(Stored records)

Segment Open

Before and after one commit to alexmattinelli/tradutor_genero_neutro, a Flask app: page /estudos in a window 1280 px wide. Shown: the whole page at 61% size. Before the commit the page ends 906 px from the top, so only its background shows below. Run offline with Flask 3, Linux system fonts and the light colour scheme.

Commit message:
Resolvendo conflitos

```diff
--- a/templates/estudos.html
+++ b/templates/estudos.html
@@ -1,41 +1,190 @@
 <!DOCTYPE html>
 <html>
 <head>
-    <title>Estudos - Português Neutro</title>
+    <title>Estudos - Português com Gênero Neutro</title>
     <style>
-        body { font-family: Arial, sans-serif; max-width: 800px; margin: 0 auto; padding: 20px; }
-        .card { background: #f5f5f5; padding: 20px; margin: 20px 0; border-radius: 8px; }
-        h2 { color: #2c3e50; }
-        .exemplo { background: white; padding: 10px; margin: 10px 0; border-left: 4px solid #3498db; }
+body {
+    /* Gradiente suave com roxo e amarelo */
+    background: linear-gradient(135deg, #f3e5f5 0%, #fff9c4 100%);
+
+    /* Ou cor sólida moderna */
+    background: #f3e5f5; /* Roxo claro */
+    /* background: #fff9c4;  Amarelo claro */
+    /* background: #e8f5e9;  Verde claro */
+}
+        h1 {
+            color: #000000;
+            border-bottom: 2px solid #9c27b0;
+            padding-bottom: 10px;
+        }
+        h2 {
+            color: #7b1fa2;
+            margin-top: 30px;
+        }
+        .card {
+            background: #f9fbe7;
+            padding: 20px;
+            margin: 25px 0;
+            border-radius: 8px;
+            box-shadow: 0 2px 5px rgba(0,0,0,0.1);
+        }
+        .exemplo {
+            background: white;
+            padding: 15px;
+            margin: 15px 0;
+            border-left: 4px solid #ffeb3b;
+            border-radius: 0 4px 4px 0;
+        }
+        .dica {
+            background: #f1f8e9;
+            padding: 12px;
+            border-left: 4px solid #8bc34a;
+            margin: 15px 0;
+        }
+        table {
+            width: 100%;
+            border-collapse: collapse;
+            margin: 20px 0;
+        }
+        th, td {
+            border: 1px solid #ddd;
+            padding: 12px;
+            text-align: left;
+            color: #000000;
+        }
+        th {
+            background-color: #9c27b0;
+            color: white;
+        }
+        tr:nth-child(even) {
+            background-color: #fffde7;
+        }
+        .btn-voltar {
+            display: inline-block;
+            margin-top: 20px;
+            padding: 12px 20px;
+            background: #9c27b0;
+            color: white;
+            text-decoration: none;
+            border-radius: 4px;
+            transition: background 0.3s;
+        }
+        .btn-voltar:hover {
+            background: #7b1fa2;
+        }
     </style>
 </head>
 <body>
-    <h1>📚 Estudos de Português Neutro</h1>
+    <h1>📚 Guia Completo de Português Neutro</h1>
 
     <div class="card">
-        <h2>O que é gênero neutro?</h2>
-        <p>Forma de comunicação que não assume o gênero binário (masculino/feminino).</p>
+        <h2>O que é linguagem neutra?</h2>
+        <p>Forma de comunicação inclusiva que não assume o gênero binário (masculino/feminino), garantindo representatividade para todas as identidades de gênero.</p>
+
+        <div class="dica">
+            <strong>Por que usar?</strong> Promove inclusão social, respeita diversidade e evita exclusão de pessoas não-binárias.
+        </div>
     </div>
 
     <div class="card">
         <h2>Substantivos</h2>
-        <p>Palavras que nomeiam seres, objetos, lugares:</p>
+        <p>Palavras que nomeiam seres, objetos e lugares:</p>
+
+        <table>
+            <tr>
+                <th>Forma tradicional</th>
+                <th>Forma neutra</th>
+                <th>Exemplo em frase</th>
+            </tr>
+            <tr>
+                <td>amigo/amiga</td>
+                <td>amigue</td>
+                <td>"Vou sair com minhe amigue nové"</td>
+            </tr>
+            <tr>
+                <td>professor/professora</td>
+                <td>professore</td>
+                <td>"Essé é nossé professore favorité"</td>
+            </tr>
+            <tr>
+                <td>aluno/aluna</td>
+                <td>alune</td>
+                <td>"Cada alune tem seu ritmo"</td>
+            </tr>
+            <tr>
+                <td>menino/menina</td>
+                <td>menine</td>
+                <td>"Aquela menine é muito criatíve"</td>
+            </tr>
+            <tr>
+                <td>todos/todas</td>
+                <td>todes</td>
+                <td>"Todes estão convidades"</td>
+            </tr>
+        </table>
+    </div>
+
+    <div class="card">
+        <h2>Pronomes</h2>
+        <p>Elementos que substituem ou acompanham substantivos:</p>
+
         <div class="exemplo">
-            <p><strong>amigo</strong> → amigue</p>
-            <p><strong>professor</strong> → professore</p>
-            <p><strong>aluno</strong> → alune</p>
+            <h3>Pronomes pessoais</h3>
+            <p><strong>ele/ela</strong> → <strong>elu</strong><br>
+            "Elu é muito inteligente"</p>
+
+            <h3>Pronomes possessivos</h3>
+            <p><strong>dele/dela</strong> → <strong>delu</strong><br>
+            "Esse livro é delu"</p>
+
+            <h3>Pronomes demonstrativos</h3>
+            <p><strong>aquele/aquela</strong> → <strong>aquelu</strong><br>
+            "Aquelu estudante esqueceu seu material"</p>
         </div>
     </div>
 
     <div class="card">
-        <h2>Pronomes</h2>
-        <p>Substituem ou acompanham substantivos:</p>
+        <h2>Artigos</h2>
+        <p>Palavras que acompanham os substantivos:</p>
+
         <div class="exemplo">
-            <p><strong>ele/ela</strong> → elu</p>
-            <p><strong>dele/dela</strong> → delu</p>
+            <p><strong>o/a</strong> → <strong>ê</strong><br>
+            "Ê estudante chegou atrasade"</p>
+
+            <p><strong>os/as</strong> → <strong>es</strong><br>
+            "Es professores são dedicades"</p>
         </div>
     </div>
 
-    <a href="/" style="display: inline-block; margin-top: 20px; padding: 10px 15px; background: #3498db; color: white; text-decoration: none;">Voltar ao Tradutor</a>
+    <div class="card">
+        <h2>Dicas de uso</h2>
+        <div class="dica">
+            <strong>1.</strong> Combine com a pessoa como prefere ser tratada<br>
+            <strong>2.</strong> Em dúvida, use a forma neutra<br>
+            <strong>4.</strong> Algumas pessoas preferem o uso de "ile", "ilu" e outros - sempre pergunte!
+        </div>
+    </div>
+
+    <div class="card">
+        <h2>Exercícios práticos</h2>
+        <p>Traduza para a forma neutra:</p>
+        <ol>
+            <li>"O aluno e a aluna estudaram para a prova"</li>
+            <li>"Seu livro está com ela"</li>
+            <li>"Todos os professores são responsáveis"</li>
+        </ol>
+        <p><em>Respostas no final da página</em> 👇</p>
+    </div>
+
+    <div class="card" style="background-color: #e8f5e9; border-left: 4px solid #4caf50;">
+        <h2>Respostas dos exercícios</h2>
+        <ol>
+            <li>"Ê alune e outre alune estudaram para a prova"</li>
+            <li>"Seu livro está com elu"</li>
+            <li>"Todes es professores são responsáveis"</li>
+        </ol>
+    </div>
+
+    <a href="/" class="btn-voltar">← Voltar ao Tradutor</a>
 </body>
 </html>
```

Segment Closed

(What the exercise asks)
Say how many lines in the entries contain the string "solid", and say nothing else.

(Output for this task)
6